Landing in Korea I was first struck by how massive everything is: Skyscrappers, the buildings seem to go up and up, I felt like I would get lost if I kept staring up at them too much, that familiar pang of vertigo though
I knew my feet were safely on the ground.
The second thing was how Hongdae, an area close to our school where many of us live, transforms from night to day.
At night fall, the area explodes with color, people, live music performances (sometimes even connected to a protest), and truly turns to a party district. During the day, Hongdae is a youthful area to go shopping in, with students milling about during breaks contributing to making it feel a bit like a college town.
Just two stations away from Hongdae is Ewha Womans University, and some streets from that is aSSIST, our school for this semester.
The first two weeks here, has been quite intense for all of us. The workload is considerably more taxing than at Macromedia, giving us our first taste of how remarkably focused and dedicated the Korean students are at a university. Presentations, one page summaries, and frequent readings are all part of the norm, which you can imagine was quite a new experience compared to Macromedia, where I don’t really recall getting homework after each class.

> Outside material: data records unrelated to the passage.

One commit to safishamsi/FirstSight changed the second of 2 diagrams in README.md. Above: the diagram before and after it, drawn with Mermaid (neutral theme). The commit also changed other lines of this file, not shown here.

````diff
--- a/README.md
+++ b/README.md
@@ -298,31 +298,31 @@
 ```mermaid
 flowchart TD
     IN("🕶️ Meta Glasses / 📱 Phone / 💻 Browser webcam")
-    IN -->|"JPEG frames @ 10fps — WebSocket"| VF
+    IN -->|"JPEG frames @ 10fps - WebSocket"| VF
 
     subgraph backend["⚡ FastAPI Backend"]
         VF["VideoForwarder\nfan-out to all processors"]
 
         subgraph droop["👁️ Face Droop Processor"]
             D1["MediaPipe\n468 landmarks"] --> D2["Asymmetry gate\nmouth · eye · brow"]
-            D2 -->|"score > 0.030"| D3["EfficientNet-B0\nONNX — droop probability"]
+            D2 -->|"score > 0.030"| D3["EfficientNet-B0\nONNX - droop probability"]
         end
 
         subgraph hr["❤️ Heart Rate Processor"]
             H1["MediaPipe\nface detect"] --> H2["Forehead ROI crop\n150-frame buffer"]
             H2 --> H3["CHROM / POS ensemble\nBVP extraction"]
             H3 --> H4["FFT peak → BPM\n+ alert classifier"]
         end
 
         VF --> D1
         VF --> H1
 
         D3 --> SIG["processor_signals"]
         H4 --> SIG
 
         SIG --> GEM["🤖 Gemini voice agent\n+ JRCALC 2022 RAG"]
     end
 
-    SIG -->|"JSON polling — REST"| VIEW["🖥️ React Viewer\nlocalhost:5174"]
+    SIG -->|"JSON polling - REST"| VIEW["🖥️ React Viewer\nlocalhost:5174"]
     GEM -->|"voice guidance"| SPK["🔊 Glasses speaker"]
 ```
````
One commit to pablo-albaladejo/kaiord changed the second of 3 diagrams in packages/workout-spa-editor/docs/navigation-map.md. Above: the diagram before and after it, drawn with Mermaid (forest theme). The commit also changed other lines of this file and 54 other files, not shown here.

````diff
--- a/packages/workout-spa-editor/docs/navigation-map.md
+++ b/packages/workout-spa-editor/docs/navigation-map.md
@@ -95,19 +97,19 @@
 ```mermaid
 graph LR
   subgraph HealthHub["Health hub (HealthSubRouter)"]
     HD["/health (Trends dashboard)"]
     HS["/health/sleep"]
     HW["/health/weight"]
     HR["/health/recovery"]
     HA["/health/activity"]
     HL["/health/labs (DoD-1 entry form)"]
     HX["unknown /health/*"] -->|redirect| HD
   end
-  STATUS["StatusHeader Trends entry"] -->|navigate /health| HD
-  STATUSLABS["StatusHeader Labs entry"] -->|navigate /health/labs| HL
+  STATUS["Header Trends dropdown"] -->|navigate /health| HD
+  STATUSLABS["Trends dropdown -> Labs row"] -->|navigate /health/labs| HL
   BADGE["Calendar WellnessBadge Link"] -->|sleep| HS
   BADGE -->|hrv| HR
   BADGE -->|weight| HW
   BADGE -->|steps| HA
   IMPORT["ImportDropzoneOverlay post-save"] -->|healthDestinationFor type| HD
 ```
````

But there is also a very big focus on group work, in almost all of the classes you will be divided up into groups, to do in-class and homework assignments.
The safety here in Seoul is really not overstated, as I experienced.
I left my laptop, bag, and wallet in a cafe in Hongdae, took a quick walk home to hang up my laundry and walked back around 25 minutes later to find everything just as I left it. The people here are sometimes even a bit too polite, though it is very nice to be pampered, in comparison to some infamous German customer service.
So when you’ve landed and stopped marveling over every little details
(like the lack of trash bins and how effective the subway system is),
it’s time to start exploring the city. There is no end to the different activities to experience, depending on what you enjoy, so to save space I’ll just list some of my personal favorites.
Myeong-dong is great for street food, but it gets quite crowded with tourists and is best enjoyed at night. In Ewha there are a lot of takeaway places with decent prices, and also great cafes at almost every corner.
Hongdae is in my opinion better at night, with lots of eating and drinking going on, you’ll find lots of Beer + Chicken restaurants, or KBBQ joints that are a great start for the evening. „Noraebangs“ (Korean Karaoke rooms) are all over the place and are definitely worth a visit.
If you’re more into sightseeing, Nami Island a place for lovers of nature and art. The Demilitarized Zone (I highly recommend the Joint Security Area, check it out) and for those of you who enjoy history and want to learn about the country, the „Korean War Memorial Museum“ is the right place. Nice pictures or for a general cool experience check out Yongma Land, an abandoned Theme park that’s been featured in music videos and many an Instagram picture.
But Korea is not only Seoul, and within the first weeks of landing before the school started, a lot of us took the opportunity to explore other great attractions this country has to offer. The Island of Jeju is especially popular, but we also have people going to Busan and Tokyo. South Korea is actually very well situated for travelling around Asia, or even to the American West Coast. And with flights to Japan currently being badly cheap due to the
ongoing trade war, well why ignore a good deal?